BERTRAND Ngakina Jane
Sergeant, New Zealand Police

The New Zealand Bravery Decoration
Special Honours List - 14 October 2006
On 17 and 18 January 2005, there were riots at Yandina in the Solomon Islands during an industrial dispute. At the time of the riots, Sergeant Bertrand was a police constable with the acting rank of Senior Sergeant. On the first day (17 January), a group of protesters attempted to storm the police boat tying up at the wharf. Constable Bertrand led a small number of Royal Solomon Islands police officers to deal with this attack. She and her small group were heavily outnumbered but, despite being assaulted by a number of protesters, she was able to stand her ground and make an arrest while waiting for back-up. After the prisoner had been moved to the police station, the crowd attempted to storm the building to release the man and a two-hour struggle ensued before the mob was forced away. During the struggle, a number of women and children were pushed to the front of the crowd to prevent the police using pepper spray or baton charges to disperse them. With the young children in the front line, some of the men at the rear began using slingshots to fire stones at the police, some of which were large and thrown with such force they travelled more than 100 metres. Constable Bertrand took the risk of placing herself at the front to protect the children and calling upon those slinging stones to cease their activities. Her positive action and the respect the local population had for her encouraged the rock throwers to stop. The police present at this incident did not have protective equipment available to them.

The next day (18 January), some 50 people attacked police lines in front of a ship that had arrived to load the local copra crop. Some of the crowd retreated leaving the ground open again for rocks to be thrown by slingshot at the police. Despite being struck on the leg by a rock, and receiving a significant injury, Constable Bertrand took a team of Royal Solomon Island police officers to the rear of the crowd in an attempt to deter the stone throwers and arrest those who continued to assault the police lines. Her actions played a major part in temporarily restoring order.

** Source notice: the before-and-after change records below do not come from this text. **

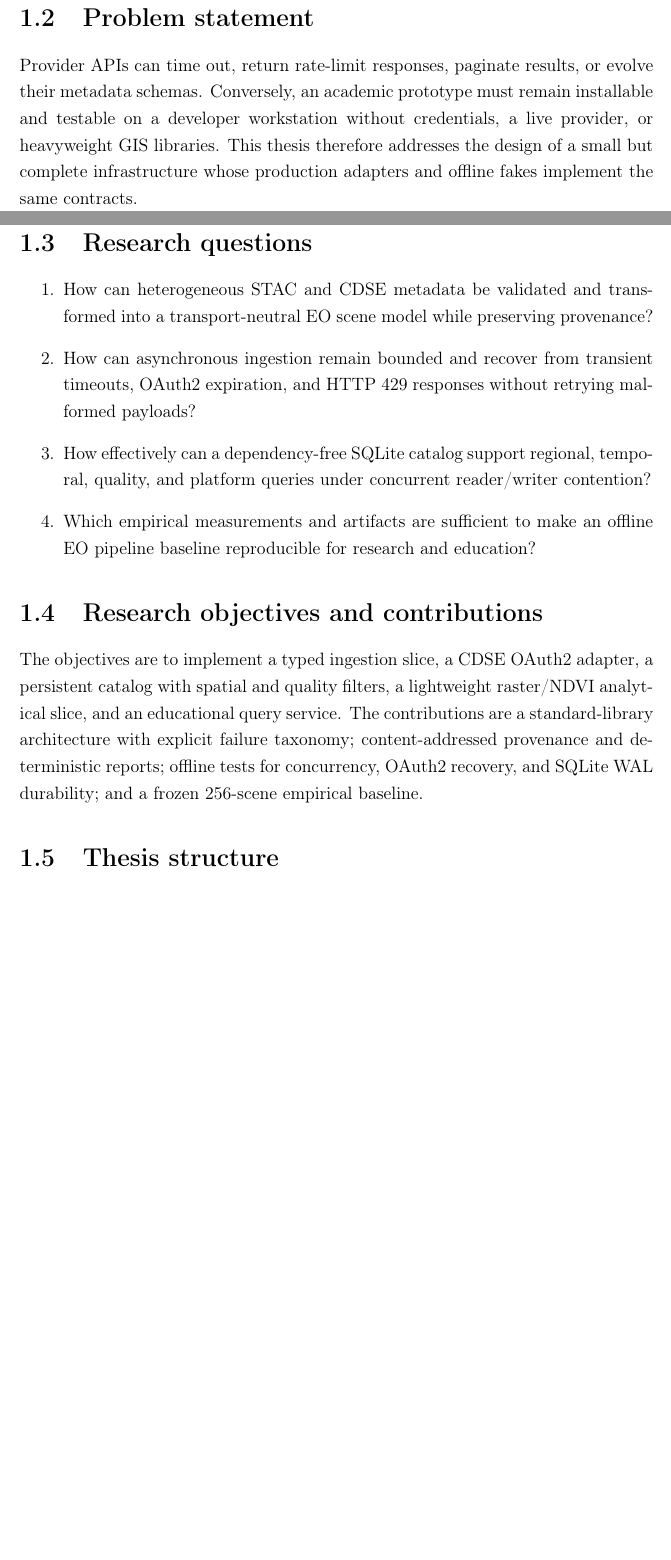
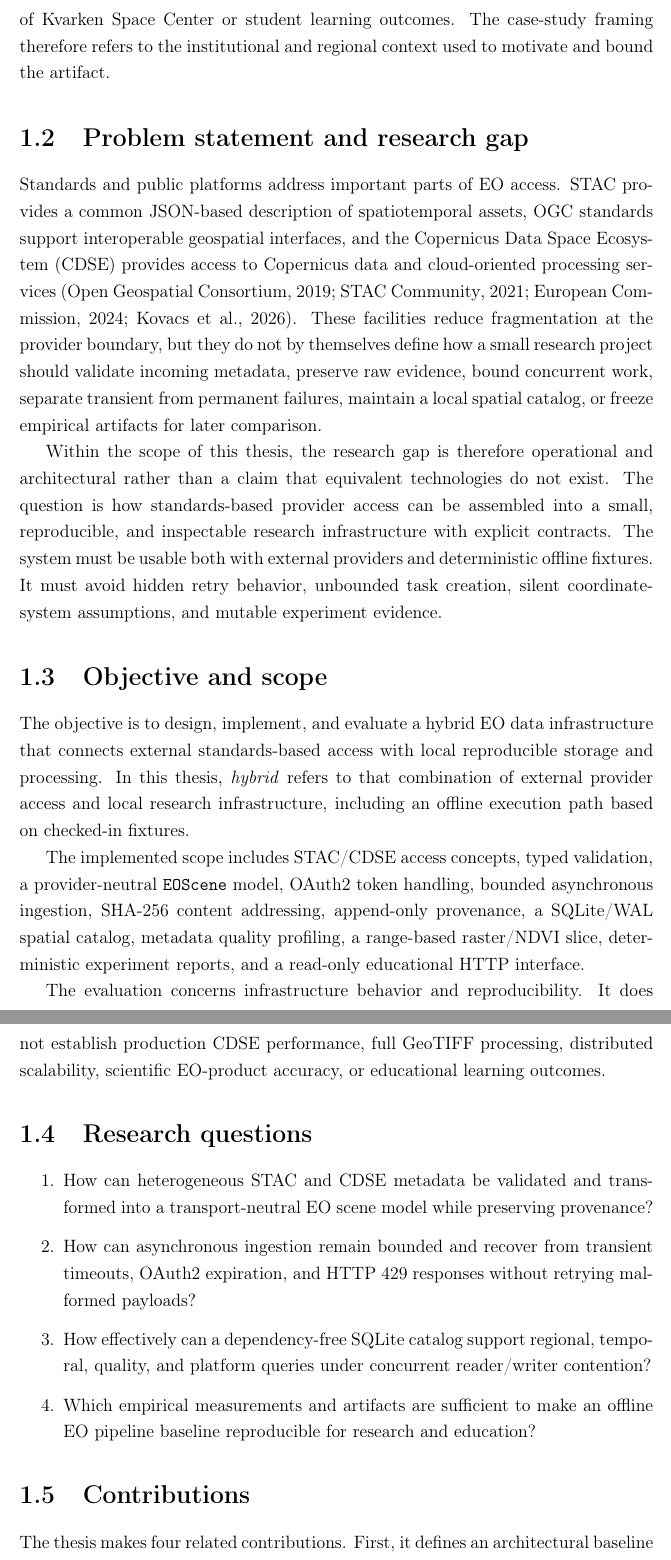
Before and after one commit to mhe931/kvarken, a LaTeX thesis (thesis/main.tex, which reads thesis/chapters/01_introduction.tex): two parts of pages 9 and 10 of 44 before the commit and two parts of pages 10 and 11 of 45 after it, joined at a grey line, cut at the place of the change, the shorter picture padded with empty space. Compiled offline with pdfLaTeX.

Commit message:
thesis: strengthen research gap scope and contributions

```diff
--- a/thesis/chapters/01_introduction.tex
+++ b/thesis/chapters/01_introduction.tex
@@ -15,32 +8,30 @@ make spatial decisions explicit, and retain enough measurements to compare exper
 
-\section{Problem statement}
+The Kvarken Space Center provides the contextual setting for this thesis. The implementation uses a predefined Kvarken study region and focuses on requirements relevant to a small research and educational environment: standards-based access, reproducibility, transparent failure handling, modest infrastructure requirements, and the ability to demonstrate the processing path without depending on a live production service. The thesis does not evaluate the organizational performance of Kvarken Space Center or student learning outcomes. The case-study framing therefore refers to the institutional and regional context used to motivate and bound the artifact.
 
-Provider APIs can time out, return rate-limit responses, paginate results, or evolve their
-metadata schemas. Conversely, an academic prototype must remain installable and testable on a
-developer workstation without credentials, a live provider, or heavyweight GIS libraries. This
-thesis therefore addresses the design of a small but complete infrastructure whose production
-adapters and offline fakes implement the same contracts.
+\section{Problem statement and research gap}
+
+Standards and public platforms address important parts of EO access. STAC provides a common JSON-based description of spatiotemporal assets, OGC standards support interoperable geospatial interfaces, and the Copernicus Data Space Ecosystem (CDSE) provides access to Copernicus data and cloud-oriented processing services \citep{ogc-api-features,stac-spec,cdse,kovacs2026cdse}. These facilities reduce fragmentation at the provider boundary, but they do not by themselves define how a small research project should validate incoming metadata, preserve raw evidence, bound concurrent work, separate transient from permanent failures, maintain a local spatial catalog, or freeze empirical artifacts for later comparison.
+
+Within the scope of this thesis, the research gap is therefore operational and architectural rather than a claim that equivalent technologies do not exist. The question is how standards-based provider access can be assembled into a small, reproducible, and inspectable research infrastructure with explicit contracts. The system must be usable both with external providers and deterministic offline fixtures. It must avoid hidden retry behavior, unbounded task creation, silent coordinate-system assumptions, and mutable experiment evidence.
+
+\section{Objective and scope}
+
+The objective is to design, implement, and evaluate a hybrid EO data infrastructure that connects external standards-based access with local reproducible storage and processing. In this thesis, \emph{hybrid} refers to that combination of external provider access and local research infrastructure, including an offline execution path based on checked-in fixtures.
+
+The implemented scope includes STAC/CDSE access concepts, typed validation, a provider-neutral \texttt{EOScene} model, OAuth2 token handling, bounded asynchronous ingestion, SHA-256 content addressing, append-only provenance, a SQLite/WAL spatial catalog, metadata quality profiling, a range-based raster/NDVI slice, deterministic experiment reports, and a read-only educational HTTP interface.
+
+The evaluation concerns infrastructure behavior and reproducibility. It does not establish production CDSE performance, full GeoTIFF processing, distributed scalability, scientific EO-product accuracy, or educational learning outcomes.
 
 \section{Research questions}
 
 \begin{enumerate}
-  \item How can heterogeneous STAC and CDSE metadata be validated and transformed into a
-    transport-neutral EO scene model while preserving provenance?
-  \item How can asynchronous ingestion remain bounded and recover from transient timeouts,
-    OAuth2 expiration, and HTTP 429 responses without retrying malformed payloads?
-  \item How effectively can a dependency-free SQLite catalog support regional, temporal, quality,
-    and platform queries under concurrent reader/writer contention?
-  \item Which empirical measurements and artifacts are sufficient to make an offline EO
-    pipeline baseline reproducible for research and education?
+  \item How can heterogeneous STAC and CDSE metadata be validated and transformed into a transport-neutral EO scene model while preserving provenance?
+  \item How can asynchronous ingestion remain bounded and recover from transient timeouts, OAuth2 expiration, and HTTP 429 responses without retrying malformed payloads?
+  \item How effectively can a dependency-free SQLite catalog support regional, temporal, quality, and platform queries under concurrent reader/writer contention?
+  \item Which empirical measurements and artifacts are sufficient to make an offline EO pipeline baseline reproducible for research and education?
 \end{enumerate}
 
-\section{Research objectives and contributions}
+\section{Contributions}
 
-The objectives are to implement a typed ingestion slice, a CDSE OAuth2 adapter, a persistent
-catalog with spatial and quality filters, a lightweight raster/NDVI analytical slice, and an
-educational query service. The contributions are a standard-library architecture with explicit
-failure taxonomy; content-addressed provenance and deterministic reports; offline tests for
-concurrency, OAuth2 recovery, and SQLite WAL durability; and a frozen 256-scene empirical
-baseline.
+The thesis makes four related contributions. First, it defines an architectural baseline in which provider-specific behavior is isolated from a typed domain model. Second, it implements an engineering artifact that combines bounded concurrency, provenance, embedded spatial persistence, quality filtering, lightweight raster analysis, and a read-only educational interface. Third, it defines a reproducibility protocol based on frozen fixtures, deterministic reports, versioned source, CI, and dated additive experiment artifacts. Fourth, it makes the limits of the evidence explicit so that synthetic benchmark results are not presented as production-provider performance.
 
-\section{Thesis structure}
```
Also changed, not shown: thesis/chapters/01_introduction.tex (21 more changed lines).
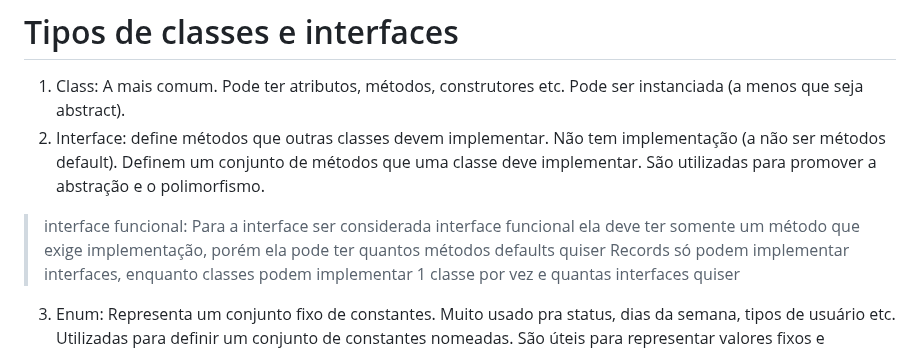
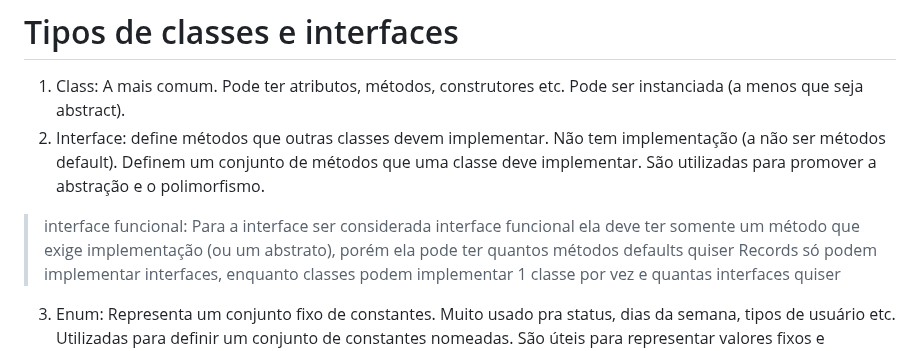
Before and after one commit to brunaquignoli/study, a Markdown page: faculdade/3semestre/JavaSpring.md, the part around the change. GitHub-like rendering.

```diff
--- a/faculdade/3semestre/JavaSpring.md
+++ b/faculdade/3semestre/JavaSpring.md
@@ -140,7 +140,7 @@ Usa arquivos em Groovy ou Kotlin e permite uma configuração um pouco mais pers
 # Tipos de classes e interfaces
 1. Class: A mais comum. Pode ter atributos, métodos, construtores etc. Pode ser instanciada (a menos que seja abstract).
 2. Interface: define métodos que outras classes devem implementar. Não tem implementação (a não ser métodos default). Definem um conjunto de métodos que uma classe deve implementar. São utilizadas para promover a abstração e o polimorfismo.
-> interface funcional: Para a interface ser considerada interface funcional ela deve ter somente um método que exige implementação, porém ela pode ter quantos métodos defaults quiser
+> interface funcional: Para a interface ser considerada interface funcional ela deve ter somente um método que exige implementação (ou um abstrato), porém ela pode ter quantos métodos defaults quiser
 > Records só podem implementar interfaces, enquanto classes podem implementar 1 classe por vez e quantas interfaces quiser
 
 3. Enum: Representa um conjunto fixo de constantes. Muito usado pra status, dias da semana, tipos de usuário etc. Utilizadas para definir um conjunto de constantes nomeadas. São úteis para representar valores fixos e limitados.
```
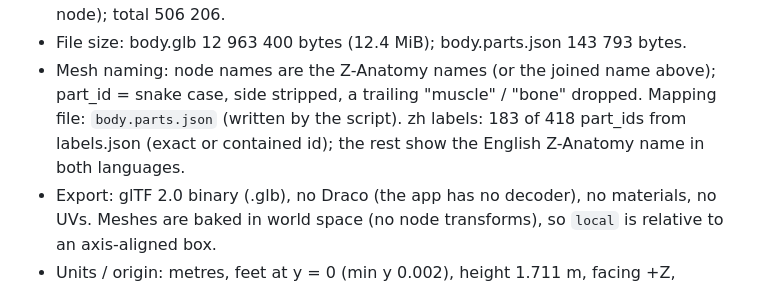
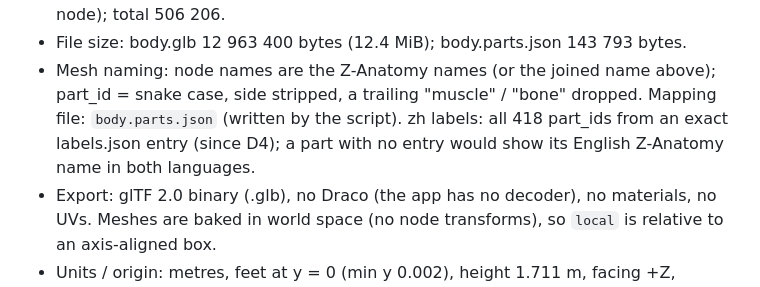
Before and after one commit to Lyrapower/bodymap, a Markdown page: assets/model/CHANGES.md, the part around the change. GitHub-like rendering.

```diff
--- a/assets/model/CHANGES.md
+++ b/assets/model/CHANGES.md
@@ -26,8 +26,8 @@ Export done 2026-10-14 with `assets/model/export_zanatomy.py` (command in its do
 - Triangles: muscle 272 377 (573 nodes), bone 173 829 (222 nodes), skin 60 000 (1 node); total 506 206.
 - File size: body.glb 12 963 400 bytes (12.4 MiB); body.parts.json 143 793 bytes.
 - Mesh naming: node names are the Z-Anatomy names (or the joined name above); part_id = snake case, side stripped, a trailing
-  "muscle" / "bone" dropped. Mapping file: `body.parts.json` (written by the script). zh labels: 183 of 418 part_ids from labels.json
-  (exact or contained id); the rest show the English Z-Anatomy name in both languages.
+  "muscle" / "bone" dropped. Mapping file: `body.parts.json` (written by the script). zh labels: all 418 part_ids from an exact
+  labels.json entry (since D4); a part with no entry would show its English Z-Anatomy name in both languages.
 - Export: glTF 2.0 binary (.glb), no Draco (the app has no decoder), no materials, no UVs. Meshes are baked in world space (no node
   transforms), so `local` is relative to an axis-aligned box.
 - Units / origin: metres, feet at y = 0 (min y 0.002), height 1.711 m, facing +Z, patient's left = +X. Z-Anatomy is Z-up, facing -Y,
```
Also changed, not shown: README.md (+48 -12 lines), docs/01_body.png, docs/02_timeline.png, docs/03_doctor_export.png, docs/demo.gif (added), docs/social-preview.png (added), 4 other files.
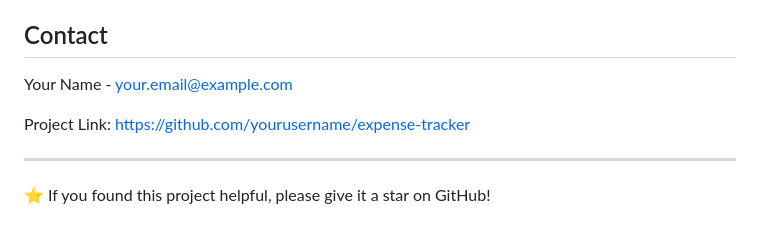
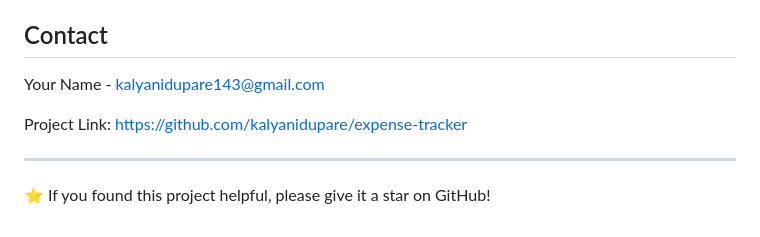
Before and after one commit to kalyanidupare/Expense-Tracker-project-, a Markdown page: README.md, the part around the change. GitHub-like rendering.

```diff
--- a/README.md
+++ b/README.md
@@ -150,9 +150,9 @@ This project is licensed under the MIT License - see the [LICENSE](LICENSE) file
 
 ## Contact
 
-Your Name - [your.email@example.com](mailto:your.email@example.com)
+Your Name - [kalyanidupare143@gmail.com](mailto:your.email@example.com)
 
-Project Link: [https://github.com/yourusername/expense-tracker](https://github.com/yourusername/expense-tracker)
+Project Link: [https://github.com/kalyanidupare/expense-tracker](https://github.com/yourusername/expense-tracker)
 
 ---
 ⭐️ If you found this project helpful, please give it a star on GitHub!
```
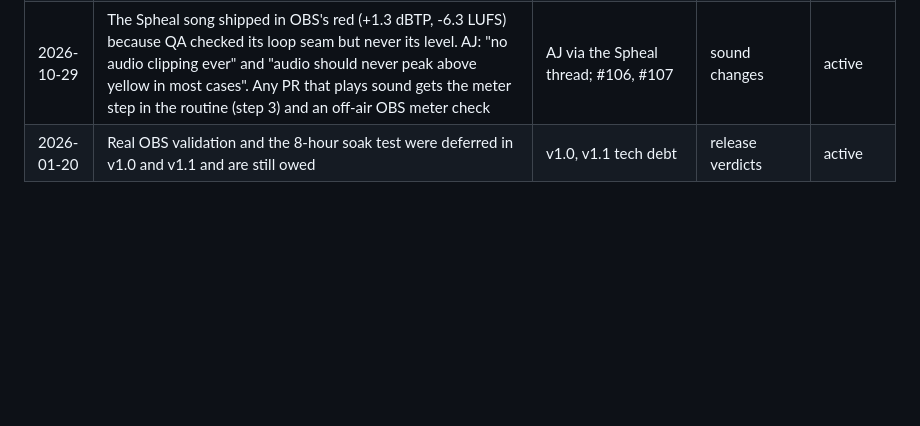
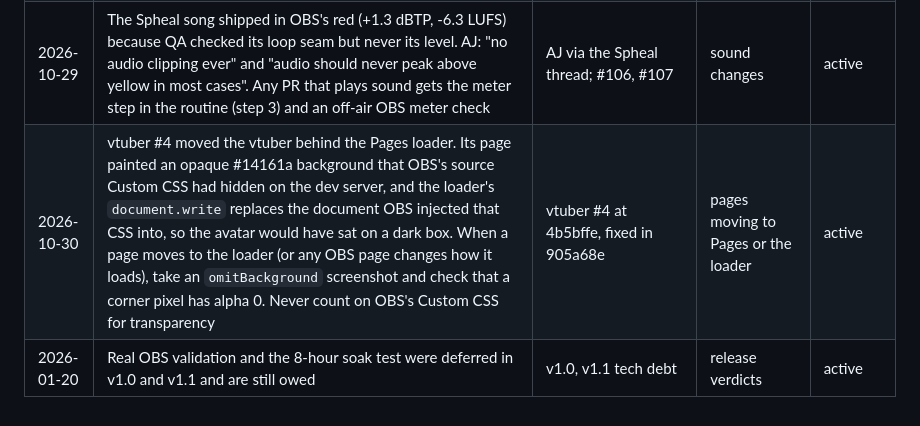
Before and after one commit to alexmj212/stream-animations, a Markdown page: docs/roles/qa.md, the part around the change. Drawn GitHub-style; blank space fills up the shorter version.

Commit message:
docs(qa): check page transparency when a page moves behind the loader
Co-Authored-By: Claude Opus 5.5 <noreply@anthropic.com>
Claude-Session: https://claude.ai/code/session_01Jc2Vj5mrL25R7hoWASCadp

```diff
--- a/docs/roles/qa.md
+++ b/docs/roles/qa.md
@@ -127,4 +127,5 @@ that owns the work; don't route through the coordinator.
 | 2026-10-28 | #84 was squash-merged at the head code review had marked Ready, a minute before QA pushed that review's optional notes, so they missed main and needed #90. On a PR already marked Ready, either leave optional notes for a follow-up or tell Release management to hold first, then push; after any merge, check that `git diff <last push> <squash sha> -- <your paths>` is empty (diff the squash commit, not origin/main, which later PRs may change; not `--is-ancestor`: squash merges never contain the pushed commit, 2026-10-28 on #90) | #84, #90 | driving QA's own PRs | active |
 | 2026-10-29 | Defiant's OBS peak check of the Spheal gag came back empty: the debug.js frame report fires every 60 s and the gag runs 56 s, and `?debug=frames` alone records no events. When asking for an OBS measurement, give the full URL (`?debug=events,frames&...`) and check the scene reports inside its own run time (VALIDATION.md, Debug signals) | #97, #100 | debug-flag convention; OBS checks | active |
 | 2026-10-29 | The Spheal song shipped in OBS's red (+1.3 dBTP, -6.3 LUFS) because QA checked its loop seam but never its level. AJ: "no audio clipping ever" and "audio should never peak above yellow in most cases". Any PR that plays sound gets the meter step in the routine (step 3) and an off-air OBS meter check | AJ via the Spheal thread; #106, #107 | sound changes | active |
+| 2026-10-30 | vtuber #4 moved the vtuber behind the Pages loader. Its page painted an opaque #14161a background that OBS's source Custom CSS had hidden on the dev server, and the loader's `document.write` replaces the document OBS injected that CSS into, so the avatar would have sat on a dark box. When a page moves to the loader (or any OBS page changes how it loads), take an `omitBackground` screenshot and check that a corner pixel has alpha 0. Never count on OBS's Custom CSS for transparency | vtuber #4 at 4b5bffe, fixed in 905a68e | pages moving to Pages or the loader | active |
 | 2026-01-20 | Real OBS validation and the 8-hour soak test were deferred in v1.0 and v1.1 and are still owed | v1.0, v1.1 tech debt | release verdicts | active |
```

A little later, another group of about 50 strikers moved to the rear of the copra company’s yard, destroyed the boundary fence and began stoning the workers inside. The police reserve group went to confront them and Constable Bertrand took the police vehicle from the police station and acted as a collection point for prisoners and the injured. The vehicle immediately came under attack, with the entire crowd turning against the police. Over 400 people were now attacking the police positions. Constable Bertrand retreated to the police station and despite the risk, exposed herself to a hail of rocks in order to move to safety a group of children who had been sitting nearby. She then managed to get some protective equipment and led a Royal Solomon Island police team out to disperse the attackers.

After 90 minutes of sustained action, the attackers were dispersed and order was restored. In a subsequent clean-up, more than 200 rocks were removed from the back lawn of the police station.

Constable Bertrand distinguished herself with a number of acts of bravery during this very dangerous period.

New Zealand Bravery Decoration